First, most legal education reformers do not object to the Socratic/casebook method when it is used properly. I believe that this method does develop thinking skills that practicing lawyers need. What we want is to add other teaching methods that education scholars have shown to be effective, such as experiential learning, problem-solving, teaching reasoning and skills explicitly, etc. These other approaches help students learn in ways that the Socratic/casebook method can’t.
For example, in teaching students a unit in a first-year class, why not adopt this approach? Start by giving a lecture that introduces the students to the topic. Next, discuss cases, using the Socratic method, to help the students understand the details of the topic.
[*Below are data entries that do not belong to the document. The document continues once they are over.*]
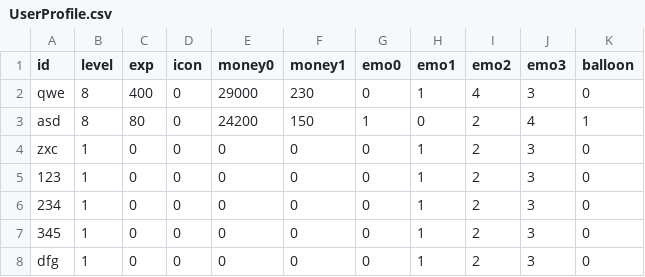
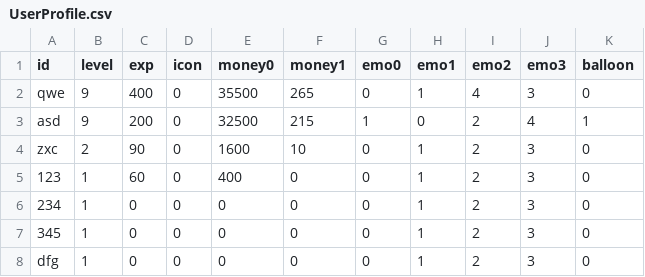
Before and after one commit to YSL-RyuDo/BnBServer, a CSV file: TeamOFYServer/UserProfile.csv, drawn as a sheet.

```diff
--- a/TeamOFYServer/UserProfile.csv
+++ b/TeamOFYServer/UserProfile.csv
@@ -1,6 +1,6 @@
 id,level,exp,icon,money0,money1,emo0,emo1,emo2,emo3,balloon
-qwe,8,400,0,29000,230,0,1,4,3,0
-asd,8,80,0,24200,150,1,0,2,4,1
-zxc,1,0,0,0,0,0,1,2,3,0
-123,1,0,0,0,0,0,1,2,3,0
+qwe,9,400,0,35500,265,0,1,4,3,0
+asd,9,200,0,32500,215,1,0,2,4,1
+zxc,2,90,0,1600,10,0,1,2,3,0
+123,1,60,0,400,0,0,1,2,3,0
 234,1,0,0,0,0,0,1,2,3,0
```
Also changed, not shown: TeamOFYServer/UserWinLossStats.csv, 6 other files.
Finally, give the students problem-solving exercises to do over night then discuss them in class the next day.
Second, most reformers do not what to eliminate philosophy and theory classes from the curriculum. These classes give students thinking skills that they will need in practice. However, we think that students need more than just practice and theory.
Finally, legal education reformers do not want to eliminate scholarship from a professor’s job description. Reformers just want a better balance between teaching and scholarship. As Brian Tamanaha pointed out in a comment on the PrawfsBlawg, most reformers do esoteric scholarship in addition to their work on legal education.
3. Legal education reform will not create a great deal of new work for law professors.
Many critics of legal education reform are concerned about the new methods creating a much greater workload for law professors. It won’t. Publishers, like Carolina Academic Press and LexisNexis, have already issued casebooks and textbooks that contain what is needed to better educate our students. These books contain (in addition to cases) numerous short and long problem solving exercises, graphic organizers. professionalism materials, etc. Similarly, Educating Tomorrow’s Lawyers has numerous portfolios on its website, which show how other law professors have incorporated new ways of teaching into their courses. The materials are there; we just need to use them.
I hope I have achieved my purpose of clarifying what legal education reform is and is not about. In discussing this topic, we need to focus on what is at issue, not at strawmen.
February 17, 2013 | Permalink
Interesting isn't it that it took a massive crisis to finally give the legal education reform effort some traction. Problem is, it is a bit too late.
Market forces have taken over and as long as intelligent students refuse to apply to law schools (and all indications are that they will continue to refuse to apply until there is a significant uptick in hiring--when's that going to happen?) then some major shifting of resources and personnel is coming.
Obscene tuitions are part of the problem--they definitely make law school unattractive to many. But lack of job at graduation is the bigger concern. Students wouldn't complain much about high tuitions if they could get decent paying jobs upon graduation that allowed them to service their loans and live an o.k. lifestyle (v. living in poverty). Legal education reforms do not get at this underlying problem--they cannot and will not create jobs out of thin air. The legal profession is already in massive flux (outsourcing, downsourcing, etc.). A little legal education reform voodoo is not going to fix that.
Brace yourselves. Law school closures, faculty/staff layoffs, significant cuts in faculty salary, etc., are on the way. It's a much smaller pie going forward and many folks are about to get elbowed out. Many times, often times actually, significant reform does not come from within...
Posted by: legal education reform voodoo | Feb 18, 2013 3:41:03 PM